“Woe, woe. It is the [inclination for idolatry] which destroyed the Temple … and exiled Israel from our land, and it is still dancing among us. Was it given to us for any reason other than to receive reward [for resisting it]? We want neither it nor the reward.”. . .
They sat fasting for three days and three nights, and it was handed over to them. It departed from the Holy of Holies as a fiery lion-cub. The prophet [Zechariah] said to Israel: “This is the inclination for idolatry,” as it is written, “And he said: ‘This is the wickedness’” (Zechariah 5:8). . .
They said: “Since this is a time of grace, let us ask for mercy regarding the inclination for [sexual] sins.” They asked for mercy, and it was handed over to them.
It said to them: “Realize that if you kill me, the world will be finished.”
They imprisoned it for three days, but when they then looked in the entire land of Israel for a fresh egg, they could not find one.
They said: “What should we do? Should we kill it? The world will be finished. Should we ask for mercy on a portion? They do not grant halves in heaven.” [We could pray for half its power to be removed, so that people would desire their spouses and nobody else, but that’s not the way things work – U.C.]
Notice that the statement made about the evil inclination for sex – “They do not grant halves in heaven” – presumably applies as well to the evil inclination for idolatry. The sages here discovered that imprisoning the former desire resulted in the end of life (as represented by eggs), so they released it. Yet they kept the latter desire imprisoned. What ended as a result?
YOU CAN’T HAVE ONE WITHOUT THE OTHER

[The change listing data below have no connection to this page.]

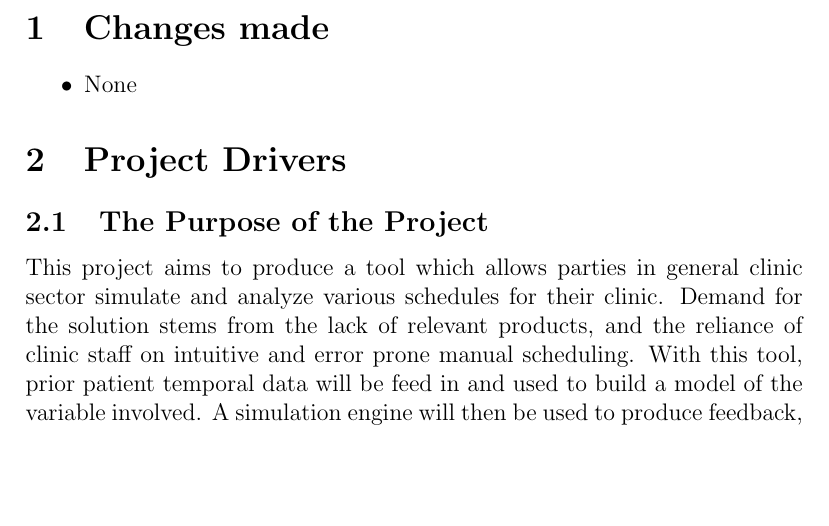
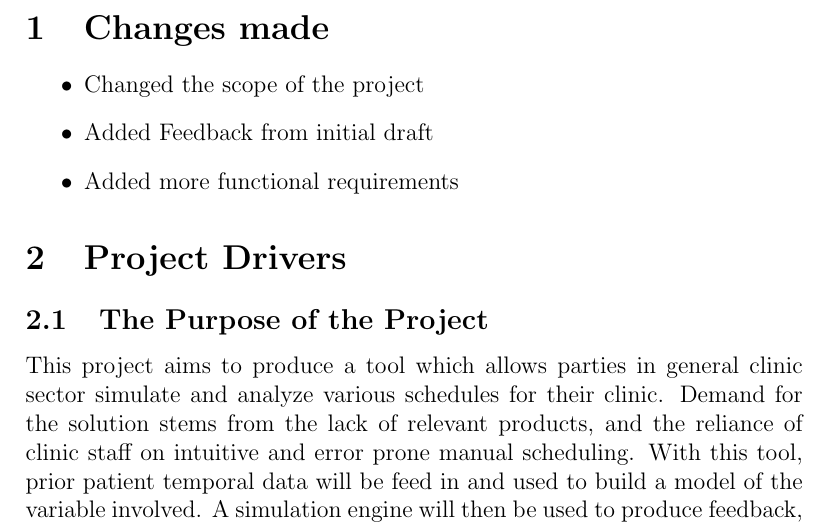
Before and after one commit to pheochromo/ClinicFlow, a LaTeX document (Docs/RequirementsDocument/requirements.tex): part of page 5 of 21, cut so that both start at the same text, the shorter picture padded with empty space. Compiled offline with pdfLaTeX.

Commit message:
missed a necessary change in the requirements doc

```diff
--- a/Docs/RequirementsDocument/requirements.tex
+++ b/Docs/RequirementsDocument/requirements.tex
@@ -53,7 +53,9 @@ This document uses Volere Template for its organization.
 
 \section{Changes made}
 \begin{itemize}
- \item None
+ \item Changed the scope of the project
+ \item Added Feedback from initial draft
+ \item Added more functional requirements
 \end{itemize}
 
 \section{Project Drivers}
```
Also changed, not shown: Docs/RequirementsDocument/requirements.pdf.
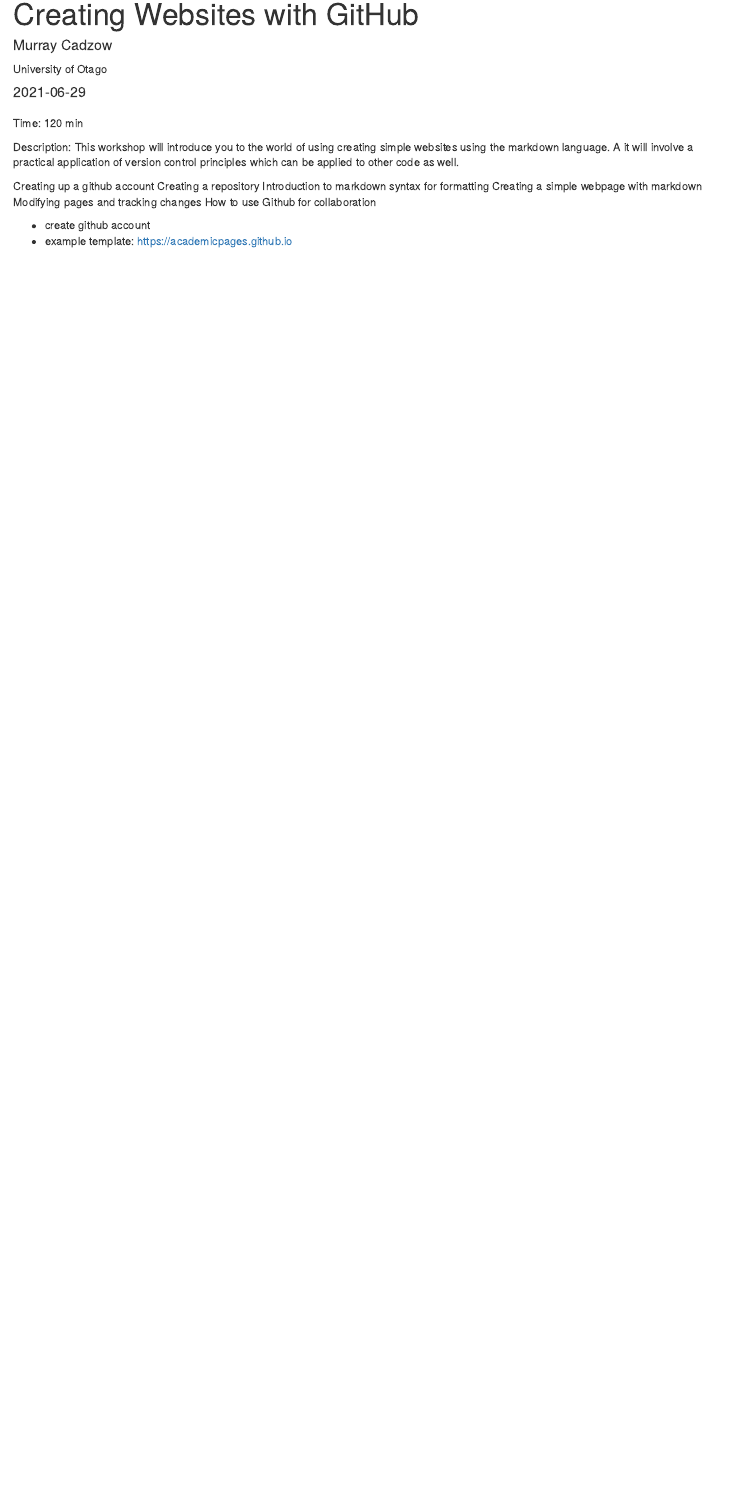
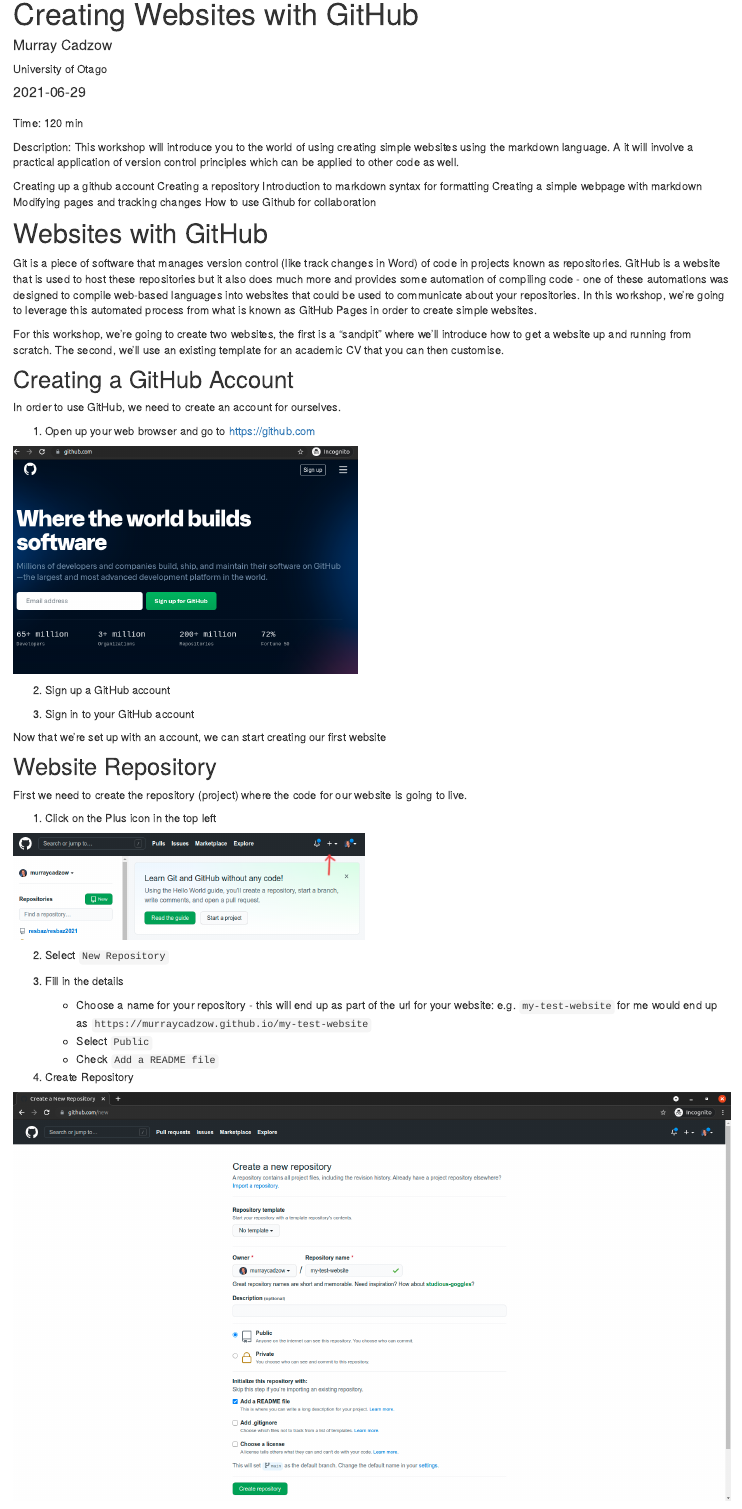
Before and after one commit to OtagoCarpentries/mini-workshops, an R Markdown document (githubwebsites.Rmd): the page in a window 1100 px wide, from 90 px down. Rendered offline with R 4.5, knitr and Pandoc, with nearby package versions; drawn as R Markdown's standard HTML page in place of the format the file asks for.

Commit message:
work on gh-pages websites lesson

````diff
--- a/githubwebsites.Rmd
+++ b/githubwebsites.Rmd
@@ -11,6 +11,7 @@
 output:
   distill::distill_article:
     toc: yes
+    css: style.css
 ---
 
 ```{r setup, include=FALSE}
@@ -29,4 +31,47 @@
 Modifying pages and tracking changes
 How to use Github for collaboration
 
-- create github account
+# Websites with GitHub
+
+Git is a piece of software that manages version control (like track changes in Word) of code in projects known as repositories. GitHub is a website that is used to host these repositories but it also does much more and provides some automation of compiling code - one of these automations was designed to compile web-based languages into websites that could be used to communicate about your repositories. In this workshop, we're going to leverage this automated process from what is known as GitHub Pages in order to create simple websites.
+
+For this workshop, we're going to create two websites, the first is a "sandpit" where we'll introduce how to get a website up and running from scratch. The second, we'll use an existing template for an academic CV that you can then customise.
+
+## Creating a GitHub Account
+
+In order to use GitHub, we need to create an account for ourselves.
+
+1. Open up your web browser and go to [https://github.com](https://github.com)
+
+```{r, echo = FALSE}
+include_graphics("images/gh_pages/github_com.png")
+```
+
+
+2. Sign up a GitHub account
+
+3. Sign in to your GitHub account
+
+Now that we're set up with an account, we can start creating our first website
+
+## Website Repository
+
+First we need to create the repository (project) where the code for our website is going to live.
+
+1. Click on the Plus icon in the top left
+
+```{r}
+include_graphics("images/gh_pages/logged_in.png")
+```
+
+2. Select `New Repository`
+
+3. Fill in the details
+    - Choose a name for your repository - this will end up as part of the url for your website: e.g. `my-test-website` for me would end up as `https://murraycadzow.github.io/my-test-website`
+    - Select `Public`
+    - Check `Add a README file`
+4. Create Repository
+
+
+```{r}
+include_graphics("images/gh_pages/repo_setup.png")
````
Also changed, not shown: images/gh_pages/github_com.png (added), images/gh_pages/logged_in.png (added), images/gh_pages/repo_setup.png (added), githubwebsites.Rmd (6 more changed lines), 4 other files.
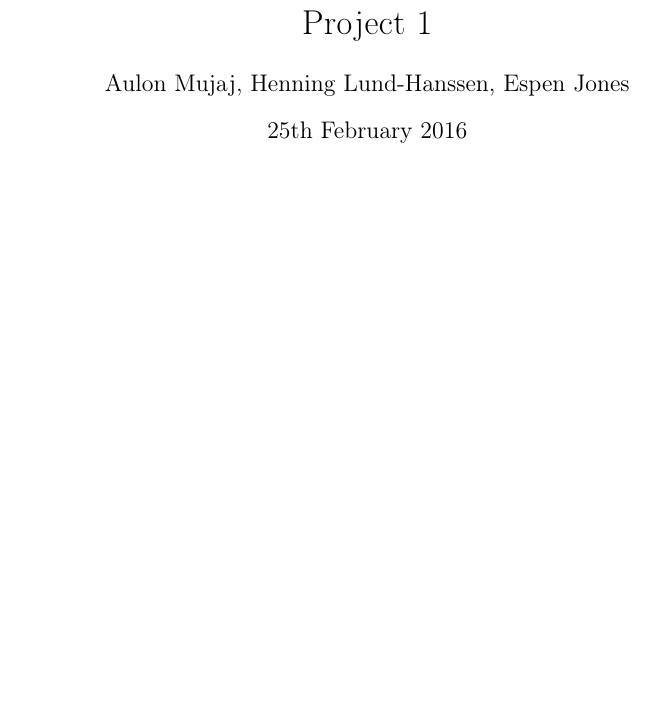
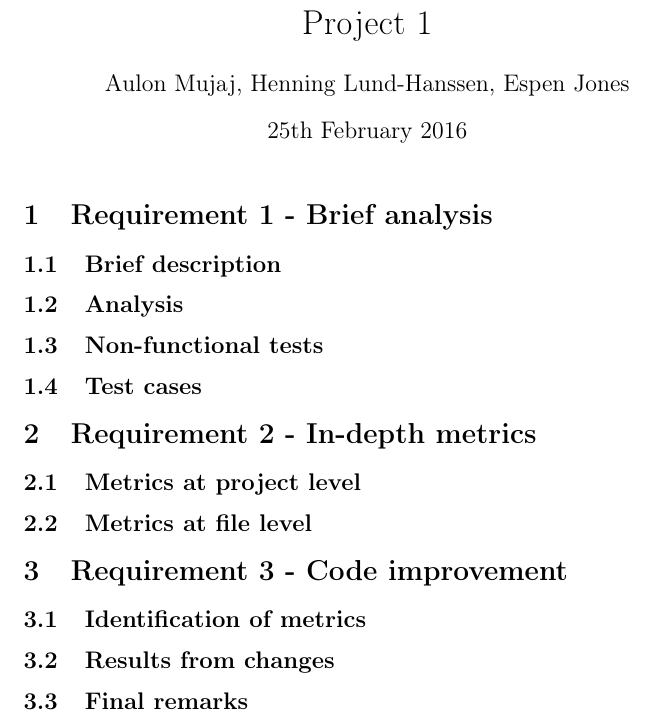
Before and after one commit to henninglh/inf4121-PA1, a LaTeX problem sheet (report/assignment_1.tex): part of the page, cut so that both start at the same text, the shorter picture padded with empty space. Compiled offline with pdfLaTeX.

Commit message:
Added sections and subsections according to the PA pdf

```diff
--- a/report/assignment_1.tex
+++ b/report/assignment_1.tex
@@ -11,9 +11,17 @@
 \begin{document}
 \maketitle{}
 
-
-
- % section perfect_forward_secrecy (end)
-
+\section{Requirement 1 - Brief analysis}
+\subsection{Brief description}
+\subsection{Analysis}
+\subsection{Non-functional tests}
+\subsection{Test cases}
+\section{Requirement 2 - In-depth metrics}
+\subsection{Metrics at project level}
+\subsection{Metrics at file level}
+\section{Requirement 3 - Code improvement}
+\subsection{Identification of metrics}
+\subsection{Results from changes}
+\subsection{Final remarks}
 
 \end{document}
```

Rav Kook suggests that ever since the evil inclination for idolatry has been nullified, the invigorating vitality of love for the divine has disappeared too. The strong desire for idolatry was like a lion in the Holy of Holies, meaning it was just an untamed form of the desire for God. Now both desires are gone, but in the future both will return (Eder HaYakar, pp. 30-31).
Rav Yuval Cherlow (Hebrew) elaborates:
Korbanot are an expression of the human feelings of closeness to God. When these are gone – since the Shekhinah is in exile and an iron wall separates the Jews from our heavenly Father – there is no way to bring korbanot, nor a need to fight idolatry.
The war against idolatry didn’t disappear from halakhic literature, but that’s because it will return! Explicit divinity will return along with its danger; thus the need to fight it. Part of the struggle will take place through korbanot, which will facilitate the desire to get close in a divinely sanctioned way.
According to this, the fact that we cannot offer korbanot today isn’t a mere technicality but well-founded in God’s supervision of history… Rav Kook saw … the inability to fulfill a mitzvah as teaching us that it is inappropriate for people at this time.
In other words, God doesn’t expect us to bring korbanot unless we collectively have the burning desire to be close to the divine. We don’t feel it now, but we will in messianic times. Korbanot will return because they will give expression to the fervor we will feel. But we will be tempted by idolatry too. You can’t have one without the other.